Freya said:

All the shapes have four sides. Some of the shapes are turned round.


Omar said:

I can see three red squares! They're different sizes.


Do you agree with Miles, Freya and Omar? Why or why not?

Now it is your turn...

Use the interactivity below to put blue counters on the grid.
Your challenge is to put as many counters on the grid as you can but none of them must lie at the corners of a square. 

How many counters can you use without making a square? 
How do you know that you cannot have more counters?

If you would prefer to work away from the computer, you might like to use a printable sheet (square grid or array of circles) with counters.

We would love to hear how you are going about this task!



This problem is taken from 'Mathematical Challenges for Able Pupils Key Stages 1 and 2', published by DfES. 

Why do this problem?

This problem challenges pupils' understanding of the properties of squares in the sense that squares do not necessarily have to be orientated so that their sides are horizontal and vertical. It is also a good context in which to encourage children to find a systematic approach.


Possible approach

You could begin by playing the game Seeing Squares a few times as a class. This will provoke discussion amongst pupils about what makes a square a square, and you may wish to address the misconception that tilted squares are called 'diamonds'.

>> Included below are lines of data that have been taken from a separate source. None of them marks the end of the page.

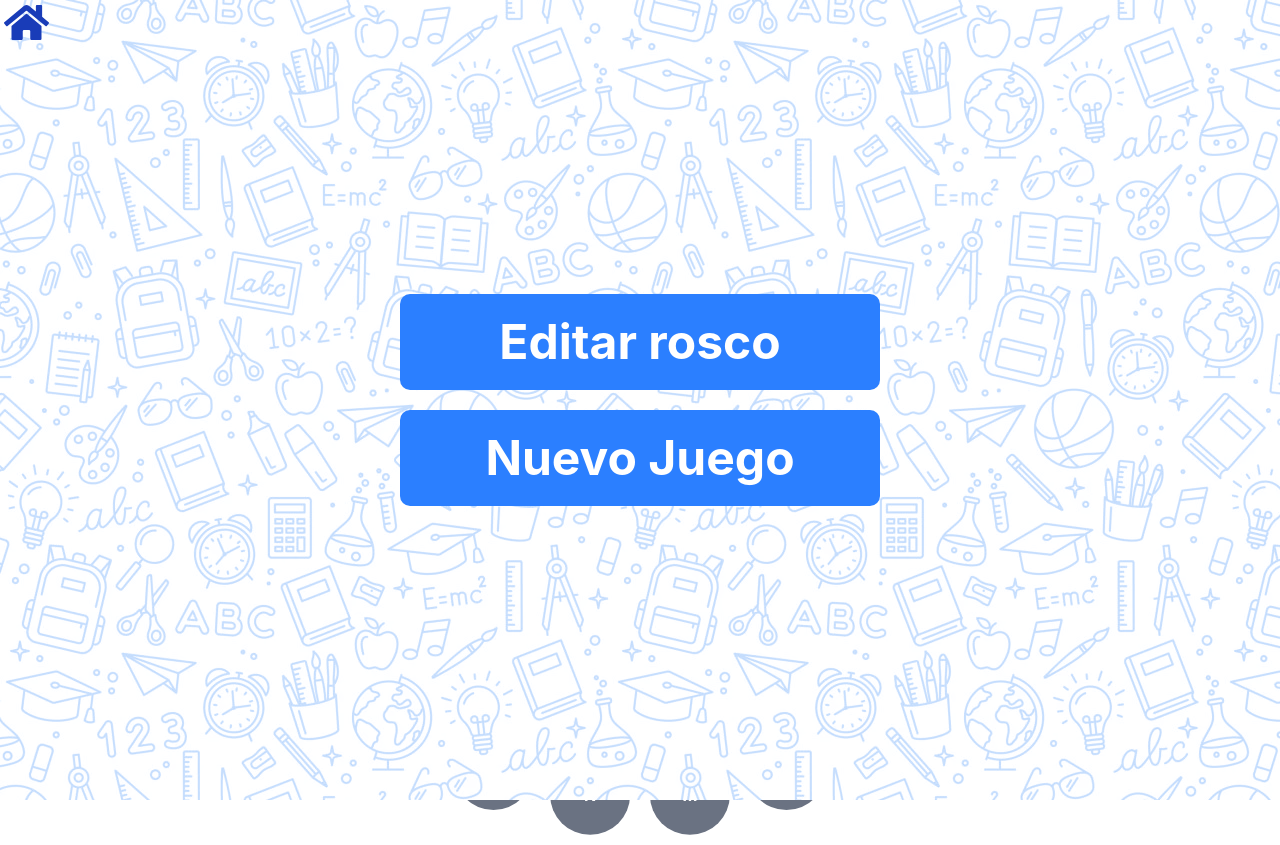
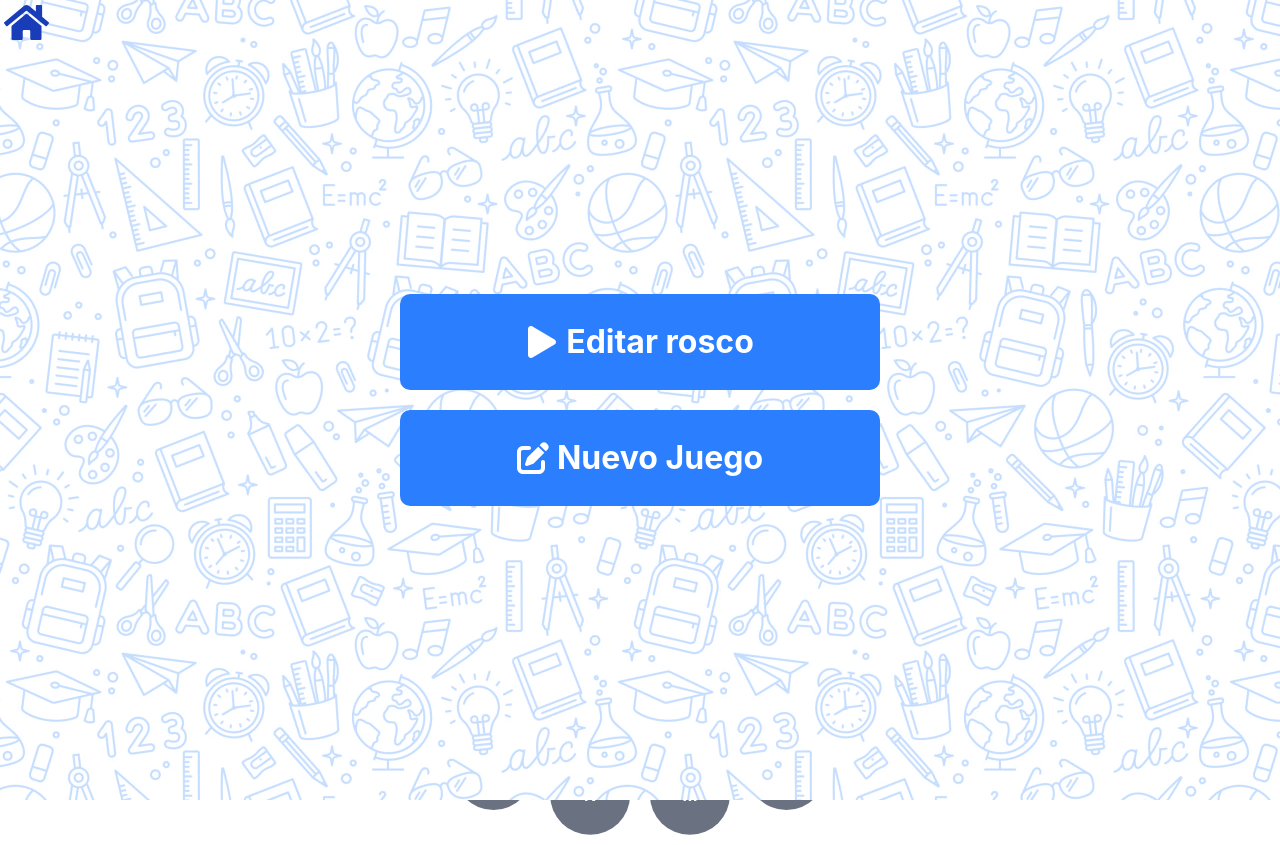
Before and after one commit to Joakosss/PasapalabrasEducativo, a React (Vite) app: page /PasapalabrasEducativo/disenio in a window 1280 px wide. Built offline with nearby package versions, Linux system fonts and the light colour scheme.

Commit message:
Editando desde memoria local

```diff
--- a/src/components/EditForm/EditLetterModal.tsx
+++ b/src/components/EditForm/EditLetterModal.tsx
@@ -7,21 +7,13 @@ type EditLetterModalProps = {
   letra: string
   JsonRosco: Letter[]
   setModal: React.Dispatch<React.SetStateAction<boolean>>
-  SetIsRoscoJson: React.Dispatch<React.SetStateAction<Letter[]>>
 }
 
-function EditLetterModal({
-  letra,
-  JsonRosco,
-  setModal,
-  SetIsRoscoJson,
-}: EditLetterModalProps) {
-  /* Utilizamos nuestro custom HOOK de editar letras C; */
+function EditLetterModal({ letra, JsonRosco, setModal }: EditLetterModalProps) {
   const { formData, handleChange, handleDelete, handleSubmit } = useEditLetter({
     letra,
     JsonRosco,
     setModal,
-    SetIsRoscoJson,
   })
 
   /* Opciones de radio */
--- a/src/components/ModalStartEdit.tsx
+++ b/src/components/ModalStartEdit.tsx
@@ -1,15 +1,21 @@
 import type { GameLetter } from '@/Models/Letra'
+import { useRoscoStore } from '@/store/useRoscoStore'
+import IsPendingRosco from '@/utils/IsPendingRosco'
 import { useRef } from 'react'
+import { FaPlay } from 'react-icons/fa'
+import { FaArrowRotateLeft, FaPenToSquare } from 'react-icons/fa6'
 
 type Props = {
   setIsStarted: React.Dispatch<React.SetStateAction<boolean>>
-  SetIsRoscoJson: React.Dispatch<React.SetStateAction<GameLetter[]>>
 }
 
-function ModalStartEdit({ setIsStarted, SetIsRoscoJson }: Props) {
+function ModalStartEdit({ setIsStarted }: Props) {
+  const { roscoEditing, clearRoscoEditing, setRoscoEditing } = useRoscoStore()
+
   const fileInputRef = useRef<HTMLInputElement | null>(null)
 
   const handleNewGame = () => {
+    clearRoscoEditing()
     setIsStarted(false)
   }
   const handleLoadGame = (e: React.ChangeEvent<HTMLInputElement>) => {
@@ -19,7 +25,7 @@ function ModalStartEdit({ setIsStarted, SetIsRoscoJson }: Props) {
     reader.onload = (event) => {
       try {
         const json = JSON.parse(event.target?.result as string) as GameLetter[]
-        SetIsRoscoJson(json)
+        setRoscoEditing(json)
         setIsStarted(false)
       } catch (error) {
         console.error('Error al leer el archivo JSON:', error)
@@ -33,7 +39,6 @@ function ModalStartEdit({ setIsStarted, SetIsRoscoJson }: Props) {
       id="EditModal"
       className="absolute flex flex-col items-center justify-center inset-0 z-1 min-h-screen w-full bg-[url(./img/fondo1.webp)] bg-blue-100 bg-blend-overlay gap-5"
     >
-      <div>
       {/* Input oculto */}
       <input
         type="file"
@@ -47,27 +52,38 @@ function ModalStartEdit({ setIsStarted, SetIsRoscoJson }: Props) {
         type="button"
         className="
             flex items-center gap-2 justify-center text-center
-            text-white bg-blue-500 text-5xl font-bold w-100 h-24 rounded-lg
-            hover:bg-blue-400 hover:text-blue-800
-            md:w-120"
+            text-white bg-blue-500 md:w-120 text-[clamp(2rem,2.5vw,3rem)] font-bold w-100 h-24 rounded-lg
+            hover:bg-blue-400 hover:text-blue-800"
         onClick={() => fileInputRef.current?.click()}
       >
+        <FaPlay />
         Editar rosco
       </button>
-      </div>
-      <div>
+
       <button
         type="button"
         className="
             flex items-center gap-2 justify-center text-center
-            text-white bg-blue-500 text-5xl font-bold w-100 h-24 rounded-lg
-            hover:bg-blue-400 hover:text-blue-800
-            md:w-120"
+            text-white bg-blue-500 md:w-120 text-[clamp(2rem,2.5vw,3rem)] font-bold w-100 h-24 rounded-lg
+            hover:bg-blue-400 hover:text-blue-800"
         onClick={handleNewGame}
       >
+        <FaPenToSquare />
         Nuevo Juego
       </button>
-      </div>
+      {IsPendingRosco(roscoEditing) && (
+        <button
+          type="button"
+          className="
+        flex items-center gap-2 justify-center text-center
+        text-white bg-blue-500 md:w-120 text-[clamp(2rem,2.5vw,3rem)] font-bold w-100 h-24 rounded-lg
+        hover:bg-blue-400 hover:text-blue-800"
+          onClick={() => setIsStarted(false)}
+        >
+          <FaArrowRotateLeft />
+          Seguir Editando
+        </button>
+      )}
     </div>
   )
 }
--- a/src/hooks/useEditLetter.tsx
+++ b/src/hooks/useEditLetter.tsx
@@ -1,20 +1,17 @@
 import type { Letter } from '@/Models/Letra'
 import { useState } from 'react'
 import { capitalize } from '@/utils/Capitalize'
+import { useRoscoStore } from '@/store/useRoscoStore'
 
 interface UseEditLetterProps {
   letra: string
   JsonRosco: Letter[]
   setModal: React.Dispatch<React.SetStateAction<boolean>>
-  SetIsRoscoJson: React.Dispatch<React.SetStateAction<Letter[]>>
 }
 
-function useEditLetter({
-  letra,
-  JsonRosco,
-  setModal,
-  SetIsRoscoJson,
-}: UseEditLetterProps) {
+function useEditLetter({ letra, JsonRosco, setModal }: UseEditLetterProps) {
+  const { setRoscoEditing } = useRoscoStore()
+
   const thisLetter = JsonRosco.find((item) => item.letter === letra)
 
   // Creo un state para el formulario completo
@@ -70,7 +67,7 @@ function useEditLetter({
           ...updatedFormData, // <-- Sobrescribe con las propiedades nuevas (ej: 'pregunta')
         }
       })
-      SetIsRoscoJson(newJsonRosco)
+      setRoscoEditing(newJsonRosco)
       setModal(false)
     }
   }
--- a/src/routes/disenio.tsx
+++ b/src/routes/disenio.tsx
@@ -1,38 +1,24 @@
 import { createFileRoute } from '@tanstack/react-router'
-import { useEffect, useRef, useState } from 'react'
-import VacioJson from '../Vacio.json'
-import Modal from '@/components/EditForm/EditLetterModal'
+import { useState } from 'react'
+import useBuildRosco from '@/hooks/useBuildRosco'
+import EditLetterModal from '@/components/EditForm/EditLetterModal'
 import ModalStartEdit from '@/components/ModalStartEdit'
 
 import type { Letter } from '@/Models/Letra'
 import RoscoEdit from '@/components/Roscos/RoscoEdit'
+import { useRoscoStore } from '@/store/useRoscoStore'
 export const Route = createFileRoute('/disenio')({
   component: RouteComponent,
 })
 
 function RouteComponent() {
-  const [IsRoscoJson, SetIsRoscoJson] = useState<Letter[]>(
-    VacioJson as Letter[],
-  )
+  const { roscoEditing: IsRoscoJson } = useRoscoStore()
   const [isOpen, setIsOpen] = useState<boolean>(false) // Para abrir y cerrar el modal
   const [isSelected, setIsSelected] = useState<string>('A') // Para abrir y cerrar el modal
   const [isStarted, setIsStarted] = useState<boolean>(true) // Para abrir y cerrar el modal de inicio
 
   // --- LÓGICA DE LAYOUT ---
-  const [radio, setRadio] = useState(0)
-  const roscoRef = useRef<HTMLDivElement | null>(null)
-
-  // para medir el tamaño del div contenedor.
-  useEffect(() => {
-    if (!roscoRef.current) return
-    const observer = new ResizeObserver((entries) => {
-      for (let entry of entries) {
-        setRadio(entry.contentRect.width / 2)
-      }
-    })
-    observer.observe(roscoRef.current)
-    return () => observer.disconnect()
-  }, [])
+  const { radio, roscoRef } = useBuildRosco()
 
   const handleDownloadRosco = (rosco: Letter[]) => {
     const json = JSON.stringify(rosco, null, 2)
@@ -50,11 +36,7 @@ function RouteComponent() {
   return (
     <div className="h-screen">
       {isStarted && (
-        <ModalStartEdit
-          setIsStarted={setIsStarted}
-          SetIsRoscoJson={SetIsRoscoJson}
-          key={'StartModal'}
-        />
+        <ModalStartEdit setIsStarted={setIsStarted} key={'StartModal'} />
       )}
 
       {/* Rosco completo en el componente */}
@@ -90,11 +72,10 @@ function RouteComponent() {
 
       {/* Aqui tengo el modal mi amorrr C: */}
       {isOpen && (
-        <Modal
+        <EditLetterModal
           letra={isSelected}
           setModal={setIsOpen}
           JsonRosco={IsRoscoJson}
-          SetIsRoscoJson={SetIsRoscoJson}
         />
       )}
     </div>
--- a/src/routes/game.tsx
+++ b/src/routes/game.tsx
@@ -4,8 +4,8 @@ import ModalStartGame from '@/components/ModalStartGame'
 import { FireworksBackground } from '@/components/ui/shadcn-io/fireworks-background'
 import RoscoGame from '@/components/Roscos/RoscoGame'
 import { useRoscoStore } from '@/store/useRoscoStore'
-import useBuildRosco from '@/hooks/usePlayRosco'
-import usePendingPlayingGame from '@/utils/IsPendingPlayingGame'
+import useBuildRosco from '@/hooks/useBuildRosco'
+import usePendingPlayingGame from '@/utils/IsPendingRosco'
 
 export const Route = createFileRoute('/game')({
   component: RouteComponent,
--- a/src/utils/IsPendingPlayingGame.ts
+++ /dev/null
@@ -1,7 +0,0 @@
-import type { GameLetter } from '@/Models/Letra'
-
-function usePendingPlayingGame(roscoPlaying: GameLetter[]) {
-  return roscoPlaying.every((letter) => letter.description !== '')
-}
-
-export default usePendingPlayingGame
--- /dev/null
+++ b/src/utils/IsPendingRosco.ts
@@ -0,0 +1,8 @@
+import type { GameLetter, Letter } from '@/Models/Letra'
+import VacioJson from '../Vacio.json'
+
+function IsPendingRosco(rosco: GameLetter[] | Letter[]) {
+  return JSON.stringify(rosco) !== JSON.stringify(VacioJson)
+}
+
+export default IsPendingRosco
```
Also changed, not shown: src/hooks/useBuildRosco.tsx (renamed from src/hooks/usePlayRosco.tsx). Lines whose indentation alone changed are shown as unchanged.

Introduce the problem by showing the three images and inviting the class to consider what they see. After talking with a partner, suggest that learners share their noticings. Try to encourage other members of the group to comment on, and question, the observations rather than you validating the contributions. Reveal the three children's comments in the problem and facilitate a discussion so that the class decides whether they agree or disagree with each one.

Using the interactive grid on the interactive whiteboard, help learners to understand the main challenge and ask them to begin to work on it in pairs. If they do not have access to the interactivity on tablets or computers, learners could use a large grid, of squares or an array of circles, with counters and/or this sheet of smaller grids. Remind them to check for squares!

After a suitable length of time, share results so far amongst the whole group. What is the largest number of counters so far? Ask a pair of learners to come up and recreate their arrangement of counters on the screen so that everyone can check there are no squares.

At this point, challenge the class to come up with a way of working that will ensure the largest number of counters is definitely found. How will they know that all arrangements have been tested? Some children may suggest a system based on, for example, placing counters on the grid from top left to bottom right and each time checking that a square has not been made. You could model the beginnings of a strategy and then give the class more time to investigate the problem. It may be that you split the group up to investigate different 'families' of arrangements.

In the plenary, you could discuss the solutions and what makes one arrangement of counters different to another. Will rotations and reflections be considered different or the same?


Key questions

How will you know that you have definitely found the largest number of counters?
Are you sure there aren't any squares on your grid?


Possible support

Pupils could start with a three by three grid.


Possible extension

Children could investigate larger grids and see whether there is a pattern to the number of counters by looking at smaller grids too. Is it possible to predict the largest number of counters in any size grid?

You might like to use the interactivity below to check solutions to larger grid sizes.